Despite being free to the homebuyer, independent mortgage broker services offer plenty of valuable benefits and can save you huge sums of money. Here are a few areas where a mortgage broker can help:

  • Comparing mortgages: A mortgage specialist at a bank can only offer you products and rates from that bank, so you won’t have the benefit of comparison shopping through multiple companies – which could potentially save you thousands of dollars over the life of a mortgage and ensure you are in a mortgage that is right for your needs and future plans. Independent mortgage brokers, on the other hand, work with many different lenders to help you find the best mortgage for your needs.
  • Holding your hand throughout the process: Mortgages can be confusing. Should you choose a variable or fixed interest rate? What amortization period makes the most sense? When do prepayment penalties apply? A mortgage broker can walk you through the underwriting process and explain different loan scenarios so you understand exactly what you’re signing. This is extremely helpful for first-time buyers who haven’t taken out a mortgage before and may have loads of questions. It’s also useful for self-employed borrowers or newcomers to Canada, who may have a more complicated mortgage qualification process and need a broker with experience in those areas.
  • Helping you throughout the life of your loan. If you borrow money directly from a bank, you might speak to a different person each time you contact your lender. But a mortgage broker will service you over the course of the loan, so they can help you refinance, answer questions about mortgage portability and more.

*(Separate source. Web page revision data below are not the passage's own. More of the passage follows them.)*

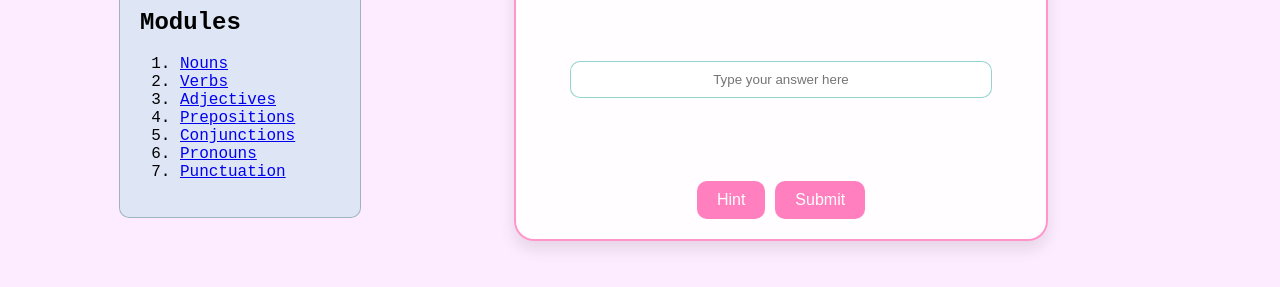
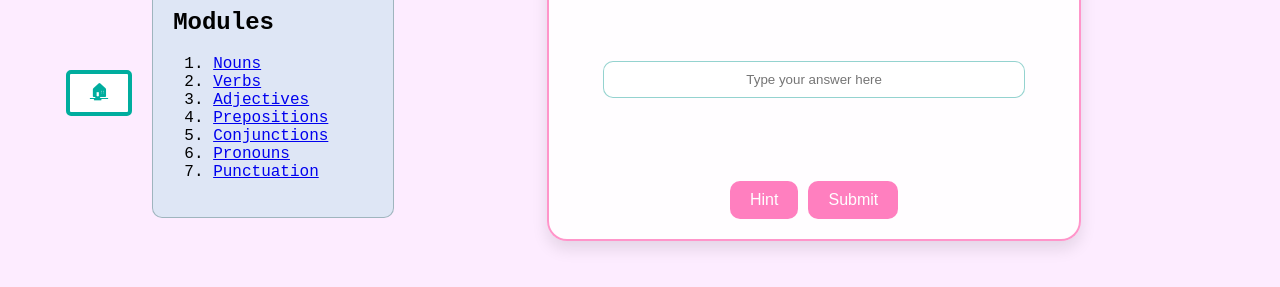
Before and after one commit to JianmingLinUMass/ms02, a plain HTML site: page front-end/quizzes.html in a window 1280 px wide. Shown: the part 307-594 px from the top of the page. Drawn offline with Linux system fonts and the light colour scheme.

Commit message:
made minor edits to each of the html/css files to include a home button and make the home button link to the home page (for now index.html but will be replaced shortly)

```diff
--- a/front-end/ProgressTracking/progress-tracking.css
+++ b/front-end/ProgressTracking/progress-tracking.css
@@ -17,3 +17,13 @@ body {
     line-height: 1.5;
     margin-left: 30px;
 }
+
+.home-button {
+    background-color: white;
+    padding: 10px 20px;
+    border-radius: 5px;
+    color: #00ad9e;
+    font-weight: bold;
+    cursor: pointer;
+    border: 4px solid #00ad9e;
+}
--- a/front-end/quizzes.css
+++ b/front-end/quizzes.css
@@ -40,6 +40,16 @@ body {
     width: 200px;
     border-radius: 10px;
     text-align: left;
+}
+
+.home-button {
+    background-color: white;
+    padding: 10px 20px;
+    border-radius: 5px;
+    color: #00ad9e;
+    font-weight: bold;
+    cursor: pointer;
+    border: 4px solid #00ad9e;
 }
 
 .welcome-message {
--- a/front-end/quizzes.html
+++ b/front-end/quizzes.html
@@ -7,6 +7,9 @@
     <link rel="stylesheet" href="quizzes.css">
 </head>
 <body>
+    <div class="home">
+        <a href="index.html" class="home-button">🏠︎</a>
+    </div>
     <div class="modules-box">
         <h2>Modules</h2>
         <ol class="module-list">
```
Also changed, not shown: front-end/Exercises/exercises.html (+1 -1 lines), front-end/Exercises/unit1exercise.html (+2 -2 lines), front-end/ProgressTracking/progress-tracking.html (+3 -0 lines), front-end/index.html (+14 -0 lines), front-end/theory.html (+2 -2 lines).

These are just a few examples of the value mortgage brokers bring to the table. Many brokers are well-connected in the real estate industry, so they can also help by referring you to other professionals you need such as home appraisers, real estate agents and inspectors. At no cost (usually), a mortgage professional can save you lots of money, time and energy during the home buying process.

But what about the 0.1 per cent who are charged a fee? Those exceptions might be if one or more of the three key elements of the application is in question: income, credit or property. Perhaps there is no income reported and the homebuyer needs to qualify under an equity program, maybe their credit is bruised or they do not have any established credit, or maybe the property is a former grow-op or a complicated co-op situation. But even where the broker has to charge a fee, in any of those situations the client would not be able to secure lending on their own or through their bank at all – so using a broker becomes even more essential in these scenarios.